Itemized modification records
★ ★ ★

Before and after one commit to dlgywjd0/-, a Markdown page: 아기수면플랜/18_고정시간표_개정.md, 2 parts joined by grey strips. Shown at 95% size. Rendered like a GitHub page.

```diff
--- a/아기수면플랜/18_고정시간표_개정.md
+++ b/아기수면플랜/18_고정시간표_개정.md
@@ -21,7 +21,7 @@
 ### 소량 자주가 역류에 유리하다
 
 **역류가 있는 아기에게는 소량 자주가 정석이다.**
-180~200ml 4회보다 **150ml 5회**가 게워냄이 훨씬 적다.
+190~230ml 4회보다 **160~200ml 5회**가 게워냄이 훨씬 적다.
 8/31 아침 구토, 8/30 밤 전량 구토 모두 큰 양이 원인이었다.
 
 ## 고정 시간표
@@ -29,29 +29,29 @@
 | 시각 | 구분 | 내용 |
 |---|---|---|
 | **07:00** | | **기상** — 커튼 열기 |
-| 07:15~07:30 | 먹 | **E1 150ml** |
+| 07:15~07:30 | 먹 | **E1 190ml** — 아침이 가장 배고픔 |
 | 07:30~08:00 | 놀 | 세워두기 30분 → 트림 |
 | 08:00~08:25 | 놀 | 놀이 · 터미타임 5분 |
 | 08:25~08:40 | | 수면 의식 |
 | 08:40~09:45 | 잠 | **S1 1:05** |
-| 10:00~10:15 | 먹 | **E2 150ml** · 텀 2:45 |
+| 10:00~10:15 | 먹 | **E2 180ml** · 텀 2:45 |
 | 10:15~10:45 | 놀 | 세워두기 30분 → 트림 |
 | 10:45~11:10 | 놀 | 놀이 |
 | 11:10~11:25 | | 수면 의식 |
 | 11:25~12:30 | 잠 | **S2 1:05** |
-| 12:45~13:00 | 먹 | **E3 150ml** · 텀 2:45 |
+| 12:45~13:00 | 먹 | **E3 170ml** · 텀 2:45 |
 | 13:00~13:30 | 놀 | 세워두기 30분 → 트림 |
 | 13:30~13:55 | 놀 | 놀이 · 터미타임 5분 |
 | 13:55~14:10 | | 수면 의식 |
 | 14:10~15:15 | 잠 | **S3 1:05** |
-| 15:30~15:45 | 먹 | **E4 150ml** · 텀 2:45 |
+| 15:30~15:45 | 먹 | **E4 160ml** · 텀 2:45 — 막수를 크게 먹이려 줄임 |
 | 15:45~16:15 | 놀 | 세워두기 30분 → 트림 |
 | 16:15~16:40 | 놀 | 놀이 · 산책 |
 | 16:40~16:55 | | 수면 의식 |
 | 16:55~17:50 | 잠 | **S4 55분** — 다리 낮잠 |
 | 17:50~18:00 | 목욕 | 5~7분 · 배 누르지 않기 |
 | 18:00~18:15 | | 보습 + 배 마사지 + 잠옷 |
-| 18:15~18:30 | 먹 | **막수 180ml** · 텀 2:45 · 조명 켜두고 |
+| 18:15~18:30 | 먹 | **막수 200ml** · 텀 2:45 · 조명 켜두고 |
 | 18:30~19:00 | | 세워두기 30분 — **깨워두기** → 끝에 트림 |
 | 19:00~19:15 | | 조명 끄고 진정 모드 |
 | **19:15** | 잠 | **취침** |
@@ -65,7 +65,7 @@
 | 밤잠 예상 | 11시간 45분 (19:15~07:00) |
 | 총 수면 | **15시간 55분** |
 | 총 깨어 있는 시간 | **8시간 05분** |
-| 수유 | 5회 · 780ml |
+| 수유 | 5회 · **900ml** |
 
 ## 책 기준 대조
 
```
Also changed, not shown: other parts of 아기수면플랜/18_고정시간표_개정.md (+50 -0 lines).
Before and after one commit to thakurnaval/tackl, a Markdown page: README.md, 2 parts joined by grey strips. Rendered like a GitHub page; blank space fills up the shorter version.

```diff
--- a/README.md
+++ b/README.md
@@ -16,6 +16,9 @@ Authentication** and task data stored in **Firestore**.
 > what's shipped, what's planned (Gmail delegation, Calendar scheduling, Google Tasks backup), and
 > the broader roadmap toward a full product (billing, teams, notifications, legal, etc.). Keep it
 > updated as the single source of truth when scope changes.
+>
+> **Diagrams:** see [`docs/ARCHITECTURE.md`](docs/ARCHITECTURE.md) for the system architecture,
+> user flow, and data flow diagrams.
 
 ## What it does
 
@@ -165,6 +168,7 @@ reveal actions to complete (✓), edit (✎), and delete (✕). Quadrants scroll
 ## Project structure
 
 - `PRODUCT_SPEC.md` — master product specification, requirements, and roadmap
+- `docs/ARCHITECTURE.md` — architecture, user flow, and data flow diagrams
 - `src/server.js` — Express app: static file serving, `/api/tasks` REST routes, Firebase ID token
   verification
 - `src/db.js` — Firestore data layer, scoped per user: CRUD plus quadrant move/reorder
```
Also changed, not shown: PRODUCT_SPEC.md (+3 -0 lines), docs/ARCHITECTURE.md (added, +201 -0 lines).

★ ★ ★

Work instruction
Nothing in the records should differ from the original when you retype them.

Solved exercise
Before and after one commit to dlgywjd0/-, a Markdown page: 아기수면플랜/18_고정시간표_개정.md, 2 parts joined by grey strips. Shown at 95% size. Rendered like a GitHub page.

```diff
--- a/아기수면플랜/18_고정시간표_개정.md
+++ b/아기수면플랜/18_고정시간표_개정.md
@@ -21,7 +21,7 @@
 ### 소량 자주가 역류에 유리하다
 
 **역류가 있는 아기에게는 소량 자주가 정석이다.**
-180~200ml 4회보다 **150ml 5회**가 게워냄이 훨씬 적다.
+190~230ml 4회보다 **160~200ml 5회**가 게워냄이 훨씬 적다.
 8/31 아침 구토, 8/30 밤 전량 구토 모두 큰 양이 원인이었다.
 
 ## 고정 시간표
@@ -29,29 +29,29 @@
 | 시각 | 구분 | 내용 |
 |---|---|---|
 | **07:00** | | **기상** — 커튼 열기 |
-| 07:15~07:30 | 먹 | **E1 150ml** |
+| 07:15~07:30 | 먹 | **E1 190ml** — 아침이 가장 배고픔 |
 | 07:30~08:00 | 놀 | 세워두기 30분 → 트림 |
 | 08:00~08:25 | 놀 | 놀이 · 터미타임 5분 |
 | 08:25~08:40 | | 수면 의식 |
 | 08:40~09:45 | 잠 | **S1 1:05** |
-| 10:00~10:15 | 먹 | **E2 150ml** · 텀 2:45 |
+| 10:00~10:15 | 먹 | **E2 180ml** · 텀 2:45 |
 | 10:15~10:45 | 놀 | 세워두기 30분 → 트림 |
 | 10:45~11:10 | 놀 | 놀이 |
 | 11:10~11:25 | | 수면 의식 |
 | 11:25~12:30 | 잠 | **S2 1:05** |
-| 12:45~13:00 | 먹 | **E3 150ml** · 텀 2:45 |
+| 12:45~13:00 | 먹 | **E3 170ml** · 텀 2:45 |
 | 13:00~13:30 | 놀 | 세워두기 30분 → 트림 |
 | 13:30~13:55 | 놀 | 놀이 · 터미타임 5분 |
 | 13:55~14:10 | | 수면 의식 |
 | 14:10~15:15 | 잠 | **S3 1:05** |
-| 15:30~15:45 | 먹 | **E4 150ml** · 텀 2:45 |
+| 15:30~15:45 | 먹 | **E4 160ml** · 텀 2:45 — 막수를 크게 먹이려 줄임 |
 | 15:45~16:15 | 놀 | 세워두기 30분 → 트림 |
 | 16:15~16:40 | 놀 | 놀이 · 산책 |
 | 16:40~16:55 | | 수면 의식 |
 | 16:55~17:50 | 잠 | **S4 55분** — 다리 낮잠 |
 | 17:50~18:00 | 목욕 | 5~7분 · 배 누르지 않기 |
 | 18:00~18:15 | | 보습 + 배 마사지 + 잠옷 |
-| 18:15~18:30 | 먹 | **막수 180ml** · 텀 2:45 · 조명 켜두고 |
+| 18:15~18:30 | 먹 | **막수 200ml** · 텀 2:45 · 조명 켜두고 |
 | 18:30~19:00 | | 세워두기 30분 — **깨워두기** → 끝에 트림 |
 | 19:00~19:15 | | 조명 끄고 진정 모드 |
 | **19:15** | 잠 | **취침** |
@@ -65,7 +65,7 @@
 | 밤잠 예상 | 11시간 45분 (19:15~07:00) |
 | 총 수면 | **15시간 55분** |
 | 총 깨어 있는 시간 | **8시간 05분** |
-| 수유 | 5회 · 780ml |
+| 수유 | 5회 · **900ml** |
 
 ## 책 기준 대조
 
```
Also changed, not shown: other parts of 아기수면플랜/18_고정시간표_개정.md (+50 -0 lines).
Before and after one commit to thakurnaval/tackl, a Markdown page: README.md, 2 parts joined by grey strips. Rendered like a GitHub page; blank space fills up the shorter version.

```diff
--- a/README.md
+++ b/README.md
@@ -16,6 +16,9 @@ Authentication** and task data stored in **Firestore**.
 > what's shipped, what's planned (Gmail delegation, Calendar scheduling, Google Tasks backup), and
 > the broader roadmap toward a full product (billing, teams, notifications, legal, etc.). Keep it
 > updated as the single source of truth when scope changes.
+>
+> **Diagrams:** see [`docs/ARCHITECTURE.md`](docs/ARCHITECTURE.md) for the system architecture,
+> user flow, and data flow diagrams.
 
 ## What it does
 
@@ -165,6 +168,7 @@ reveal actions to complete (✓), edit (✎), and delete (✕). Quadrants scroll
 ## Project structure
 
 - `PRODUCT_SPEC.md` — master product specification, requirements, and roadmap
+- `docs/ARCHITECTURE.md` — architecture, user flow, and data flow diagrams
 - `src/server.js` — Express app: static file serving, `/api/tasks` REST routes, Firebase ID token
   verification
 - `src/db.js` — Firestore data layer, scoped per user: CRUD plus quadrant move/reorder
```
Also changed, not shown: PRODUCT_SPEC.md (+3 -0 lines), docs/ARCHITECTURE.md (added, +201 -0 lines).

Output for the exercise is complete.